At the Boundaries of Law (RLE Feminist Theory)
Feminism and Legal Theory
Edited by Martha Albertson Fineman, Nancy Sweet Thomadsen
Routledge – 2013 – 392 pages
Feminists have recently begun to challenge the powerful influence of the law on the social and cultural construction of women’s roles, identities, and rights. At the Boundaries of Law is a timely and path-breaking work that provides a series of non-technical, interdisciplinary explorations into the nature and effects of legal regulation on women’s lives. Together the essays examine the fertile – and radically revisionary – links between feminism and legal theory.
But At the Boundaries of Law rejects the abstract ‘grand theorizing’ of traditional feminist legal theory, focusing instead on the concrete and material implications of the legal injustices endured by women. These essays emphasise the complex diversity of female experience, collectively arguing for legal theory and practice that both recognises and accommodates the concept of ‘difference’ – in gender, class, race and sexual orientation.
At the Boundaries of Law also raises provocative questions about the methodology and future of feminist legal theory itself. In its rich variety of issues and approaches, this volume will command the interest not only of legal theorists, but of those interested in women’s studies, philosophy, politics, sociology and history. It is sure to set the future agenda for scholars, policymakers and anyone concerned with the role of law in society.

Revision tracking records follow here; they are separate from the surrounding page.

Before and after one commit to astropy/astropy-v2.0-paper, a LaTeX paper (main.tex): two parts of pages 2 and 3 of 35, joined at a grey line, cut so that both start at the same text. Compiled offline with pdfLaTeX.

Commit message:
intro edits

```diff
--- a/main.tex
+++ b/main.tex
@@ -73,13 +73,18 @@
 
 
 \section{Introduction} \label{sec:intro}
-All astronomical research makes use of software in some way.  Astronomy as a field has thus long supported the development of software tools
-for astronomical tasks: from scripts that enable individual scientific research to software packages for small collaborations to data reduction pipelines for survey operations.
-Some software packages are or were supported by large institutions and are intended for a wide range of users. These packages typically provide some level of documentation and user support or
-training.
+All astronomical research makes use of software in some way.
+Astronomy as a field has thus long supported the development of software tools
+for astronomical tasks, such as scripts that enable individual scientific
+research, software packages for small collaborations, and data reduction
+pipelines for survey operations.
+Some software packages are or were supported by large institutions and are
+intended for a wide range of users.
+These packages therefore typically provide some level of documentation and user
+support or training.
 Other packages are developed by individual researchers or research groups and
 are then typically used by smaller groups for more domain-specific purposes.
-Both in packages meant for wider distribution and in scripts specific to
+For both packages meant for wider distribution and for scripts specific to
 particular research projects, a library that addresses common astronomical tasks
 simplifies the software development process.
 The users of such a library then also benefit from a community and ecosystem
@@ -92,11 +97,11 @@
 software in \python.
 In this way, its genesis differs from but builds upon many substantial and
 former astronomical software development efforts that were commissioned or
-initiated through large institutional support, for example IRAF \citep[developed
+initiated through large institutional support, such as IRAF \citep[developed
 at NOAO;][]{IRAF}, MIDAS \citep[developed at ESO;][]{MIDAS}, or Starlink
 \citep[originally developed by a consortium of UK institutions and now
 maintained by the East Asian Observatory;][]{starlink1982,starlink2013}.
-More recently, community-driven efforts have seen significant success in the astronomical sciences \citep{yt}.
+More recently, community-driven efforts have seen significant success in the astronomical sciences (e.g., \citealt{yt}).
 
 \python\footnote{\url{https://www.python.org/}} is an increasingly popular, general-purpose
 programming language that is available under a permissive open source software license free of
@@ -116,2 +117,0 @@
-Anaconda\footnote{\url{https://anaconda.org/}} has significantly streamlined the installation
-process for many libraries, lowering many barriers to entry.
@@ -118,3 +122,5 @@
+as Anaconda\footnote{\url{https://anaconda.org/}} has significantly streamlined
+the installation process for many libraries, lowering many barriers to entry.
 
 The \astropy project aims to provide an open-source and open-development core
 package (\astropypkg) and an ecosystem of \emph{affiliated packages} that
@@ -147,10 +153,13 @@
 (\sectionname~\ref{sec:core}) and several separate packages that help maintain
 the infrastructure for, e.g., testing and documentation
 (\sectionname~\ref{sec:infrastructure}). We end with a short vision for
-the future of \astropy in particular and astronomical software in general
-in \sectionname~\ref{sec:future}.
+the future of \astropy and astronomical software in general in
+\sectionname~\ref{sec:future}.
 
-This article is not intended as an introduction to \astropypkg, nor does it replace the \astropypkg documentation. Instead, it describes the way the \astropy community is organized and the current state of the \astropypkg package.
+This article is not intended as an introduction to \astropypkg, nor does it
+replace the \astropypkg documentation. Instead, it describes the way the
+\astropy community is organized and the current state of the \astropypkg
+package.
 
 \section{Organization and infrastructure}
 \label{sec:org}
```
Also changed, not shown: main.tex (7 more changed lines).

Introduction Martha Albertson Fineman. Part 1. Perspectives from the Personal 1. Reasonable Women and the Law Kathleen A. Lahey 2. On being the Object of Property Patricia J. Williams 3. Subordination, Rhetorical Survival Skills and Sunday Shoes: Notes on the Hearing of Mrs G. Lucie E. White Part 2. The Construction of Body in Law 4. The Body in Legal Theory Judith E. Grbich 5. Intimacy and Responsibility: What Lesbians Do Claudia Card 6. Fallen Angels: The Representation of Violence Against Women in Legal Culture Kristin Bumiller Part 3. Recognising Pleasures and Pains 7. The Difference in Women’s Hedonic Lives: A Phenomenological Critique of Feminist Legal Theory Robin L. West 8. Feminism, Sexuality and Authenticity Ruth Colker 9. The Problem of Privatised Injuries: Feminist Strategies for Litigation Adrian Howe Part 4. Recasting Women’s History 10. The Unbroken Circle: A Historical Study of Black Single Mothers and their Families Barbara Omolade 11. Religion and Rights Consciousness in the Antebellum Woman’s Rights Movement Elizabeth B. Clark 12. Social Feminism and Legal Discourse, 1908-1923 Sybil Lipschultz Part 5. Perspectives on Marriage and Family 13. Homework and Women’s Rights: The Case of the Vermont Knitters, 1980-1985 Eileen Boris 14. Abandoned Women Mary Coombs 15. Societal Factors Affecting the Creation of Legal Rules for Distribution of Property at Divorce Martha Albertson Fineman Part 6. Feminist Strategies Within Legal Institutions 16. Feminism and Legal Method: The Difference it Makes Mary Jane Mossman 17. The Dialectics of Rights and Politics: Perspectives from the Women’s Movement Elizabeth M. Schneider 18. Strategizing in Inequality Diana Majury. References. Books and Articles. Cases. Notes on Contributors.